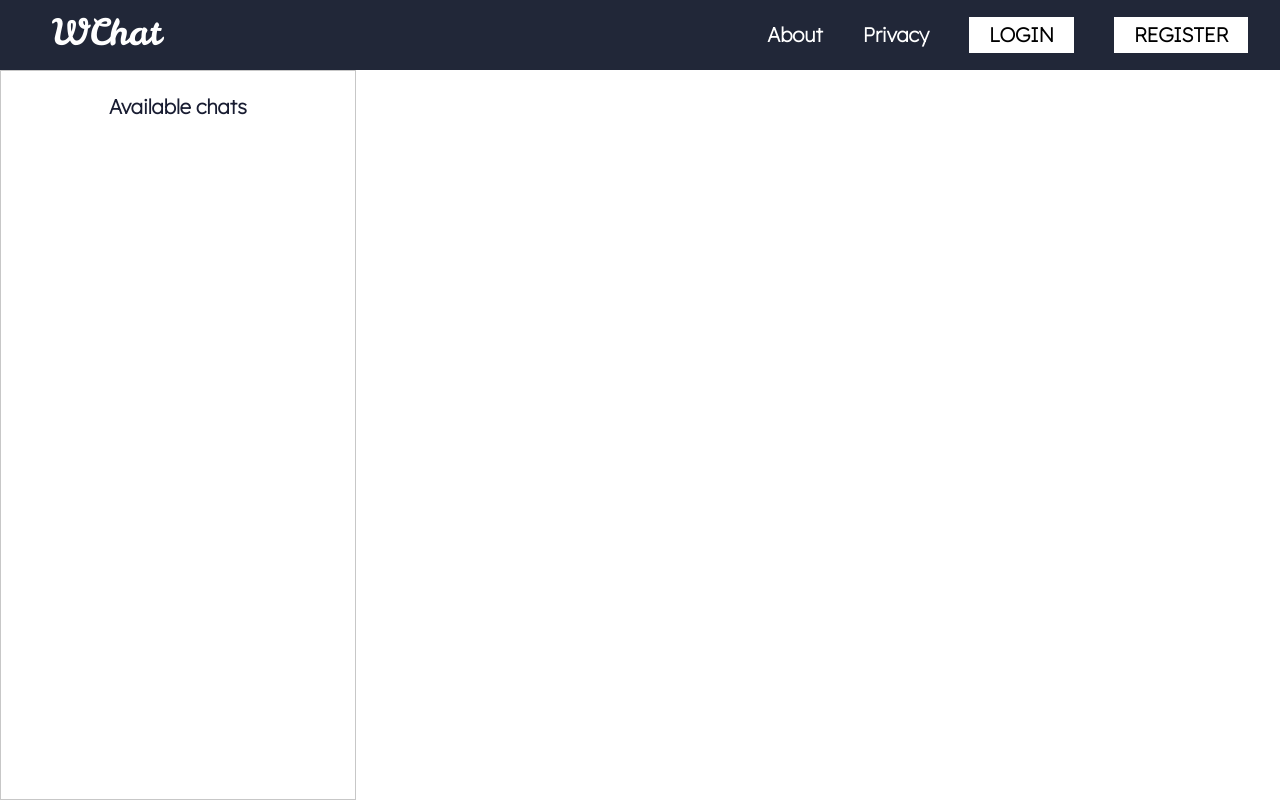
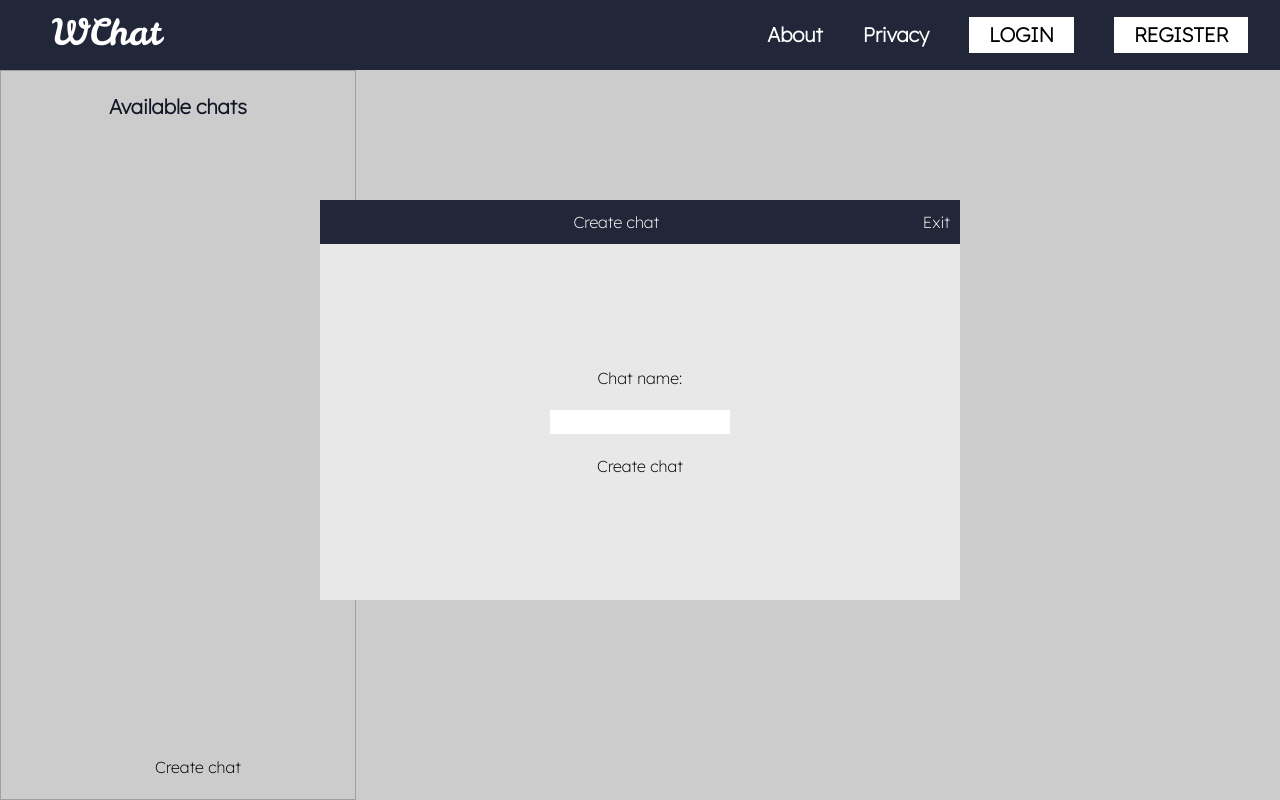
Before and after one commit to LukiaschenkoDmitriy/WChat, a Symfony app: template templates/chat/index.html.twig in a window 1280 px wide. Run offline with Twig, Linux system fonts and the light colour scheme; the template is opened without the code that fills it, so the values that code supplies are empty; style sheets or scripts are compiled from the project's sources; some libraries are stand-ins or nearby versions.

Commit message:
Rewrite app.js under typescritp

```diff
--- a/assets/app.js
+++ b/assets/app.ts
@@ -1,16 +1,15 @@
 import './styles/app.scss';
+import * as $ from "jquery";
 
-const $ = require("jquery");
-
-function sideBoardClose(block) {
+function sideBoardClose(block: JQuery<HTMLElement>) {
     block.css("display", "none");
 }
 
-function sideBoardOpen(block) {
+function sideBoardOpen(block: JQuery<HTMLElement>) {
     block.css("display", "block")
 }
 
-function chatButtonClickEvent(clickButton, mainBlock, secondBlock) {
+function chatButtonClickEvent(clickButton: JQuery<HTMLElement>, mainBlock: JQuery<HTMLElement>, secondBlock: JQuery<HTMLElement>) {
     clickButton.on("click", () => {
         if (secondBlock.css("display") != "none") {
             sideBoardClose(secondBlock);
@@ -24,11 +23,11 @@ function chatButtonClickEvent(clickButton, mainBlock, secondBlock) {
     })
 }
 
-let file_button = $(".files");
-let setting_button = $(".settings");
+let file_button: JQuery<HTMLElement> = $(".files");
+let setting_button: JQuery<HTMLElement>  = $(".settings");
 
-let file_block = $(".f_files");
-let setting_block = $(".f_settings");
+let file_block: JQuery<HTMLElement>  = $(".f_files");
+let setting_block: JQuery<HTMLElement>  = $(".f_settings");
 
 chatButtonClickEvent(file_button, file_block, setting_block);
 chatButtonClickEvent(setting_button, setting_block, file_block);
--- a/assets/styles/app.scss
+++ b/assets/styles/app.scss
@@ -5,6 +5,134 @@
   margin: 0px;
   box-sizing: border-box;
   font-family: 'Lexend';
+}
+
+.modal-window-wrap{
+  position: absolute;
+  display: flex;
+  height: 100%;
+  width: 100%;
+  align-items: center;
+  justify-content: center;
+  background-color: rgba(0, 0, 0, .2);
+  .modal-window{
+    display: flex;
+  }
+  .modal-window{
+    height: 50%;
+  }
+  .modal-window{
+    width: 50%;
+  }
+  .modal-window{
+    flex-direction: column;
+  }
+  .modal-window{
+    align-items: center;
+  }
+  .modal-window{
+    justify-content: center;
+  }
+  .modal-window{
+    --tw-bg-opacity: 1;
+    background-color: rgb(232 232 232 / var(--tw-bg-opacity));
+  }
+  .modal-window {
+    .modal-window-title{
+      display: flex;
+    }
+    .modal-window-title{
+      height: 50px;
+    }
+    .modal-window-title{
+      width: 100%;
+    }
+    .modal-window-title{
+      flex-direction: row;
+    }
+    .modal-window-title{
+      align-items: center;
+    }
+    .modal-window-title{
+      justify-content: center;
+    }
+    .modal-window-title{
+      --tw-bg-opacity: 1;
+      background-color: rgb(33 39 56 / var(--tw-bg-opacity));
+    }
+    .modal-window-title{
+      text-align: center;
+    }
+    .modal-window-title {
+      color: white;
+      .title{
+        display: flex;
+      }
+      .title{
+        flex-grow: 1;
+      }
+      .title{
+        align-items: center;
+      }
+      .title{
+        justify-content: center;
+      }
+      .exit{
+        margin-left: 10px;
+        margin-right: 10px;
+      }
+      .exit{
+        display: flex;
+      }
+      .exit{
+        height: 20px;
+      }
+      .exit{
+        width: 50;
+      }
+      .exit{
+        align-items: center;
+      }
+      .exit{
+        justify-content: center;
+      }
+      .exit {
+        transition: all .5s ease;
+      }
+      .exit:hover {
+        color: rgb(209, 44, 71);
+      }
+    }
+    form{
+      display: flex;
+    }
+    form{
+      height: 100%;
+    }
+    form{
+      width: 100%;
+    }
+    form{
+      flex-direction: column;
+    }
+    form{
+      align-items: center;
+    }
+    form{
+      justify-content: center;
+    }
+    form {
+      label{
+        margin: 10px;
+      }
+      input{
+        margin: 10px;
+      }
+      input:hover{
+        cursor: pointer;
+      }
+    }
+  }
 }
 
 /*
--- a/assets/styles/chat.scss
+++ b/assets/styles/chat.scss
@@ -53,6 +53,26 @@
     }
     .title {
       font-weight:900;
+    }
+    .chat_creator {
+      margin: 20px;
+    }
+    .chat_creator {
+      display: flex;
+    }
+    .chat_creator {
+      width: 100%;
+    }
+    .chat_creator {
+      justify-content: center;
+    }
+    .chat_creator {
+      text-align: center;
+    }
+    .chat_creator {
+      button:hover {
+        cursor: pointer;
+      }
     }
     .chats {
       flex-grow: 1;
--- a/package.json
+++ b/package.json
@@ -3,6 +3,7 @@
         "@babel/core": "^7.17.0",
         "@babel/preset-env": "^7.16.0",
         "@symfony/webpack-encore": "^4.0.0",
+        "@types/jquery": "^3.5.29",
         "autoprefixer": "^10.4.16",
         "core-js": "^3.23.0",
         "postcss-import": "^15.1.0",
--- a/src/Controller/ChatController.php
+++ b/src/Controller/ChatController.php
@@ -27,7 +27,6 @@ class ChatController extends AbstractController
         $this->entityManagerInterface = $entityManagerInterface;
         $this->roleManager = $roleManager;
     }
-
 
 
     #[Route("chat/s/remove_member", name:"app_chat_settings_remove_member", methods:"POST")]
--- a/templates/chat/_available_chats.html.twig
+++ b/templates/chat/_available_chats.html.twig
@@ -26,4 +26,7 @@
             {% endif %}
         {% endfor %}
     </div>
+    <div class="chat_creator">
+        <button>Create chat</button>
+    </div>
 </div>
--- /dev/null
+++ b/templates/chat/_create_chat_modal_window.html.twig
@@ -0,0 +1,13 @@
+<div class="modal-window-wrap">
+    <div class="modal-window create-chat">
+        <div class="modal-window-title">
+            <div class="title">Create chat</div>
+            <button class="exit" click="console.log('12312')">Exit</button>
+        </div>
+        <form action="" method="post">
+            <label for="_chat_name">Chat name:</label>
+            <input type="text" name="_chat_name" id="_chat_name">
+            <input type="button" value="Create chat">
+        </form>
+    </div>
+</div>
--- a/templates/chat/index.html.twig
+++ b/templates/chat/index.html.twig
@@ -8,6 +8,7 @@
     {{ encore_entry_script_tags('chat') }}
 {% endblock %}
 {% block body %}
+    {% include "chat/_create_chat_modal_window.html.twig" %}
     <div class="container">
         {% include "chat/_available_chats.html.twig" %}
         {% if current_chat != null %}
--- a/webpack.config.js
+++ b/webpack.config.js
@@ -20,7 +20,7 @@ Encore
      * Each entry will result in one JavaScript file (e.g. app.js)
      * and one CSS file (e.g. app.css) if your JavaScript imports CSS.
      */
-    .addEntry('app', './assets/app.js')
+    .addEntry('app', './assets/app.ts')
     .addEntry('header', "./assets/header.js")
     .addEntry("about", "./assets/about.js")
     .addEntry("login", "./assets/login.js")
```
Also changed, not shown: assets/styles/tailwind/t_app.scss (+36 -0 lines), assets/styles/tailwind/t_chat.scss (+8 -0 lines), package-lock.json.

------------------------------

Required action
Using the listing above, show every line that includes the string "webpack".

Output of the task
         "@symfony/webpack-encore": "^4.0.0",
--- a/webpack.config.js
+++ b/webpack.config.js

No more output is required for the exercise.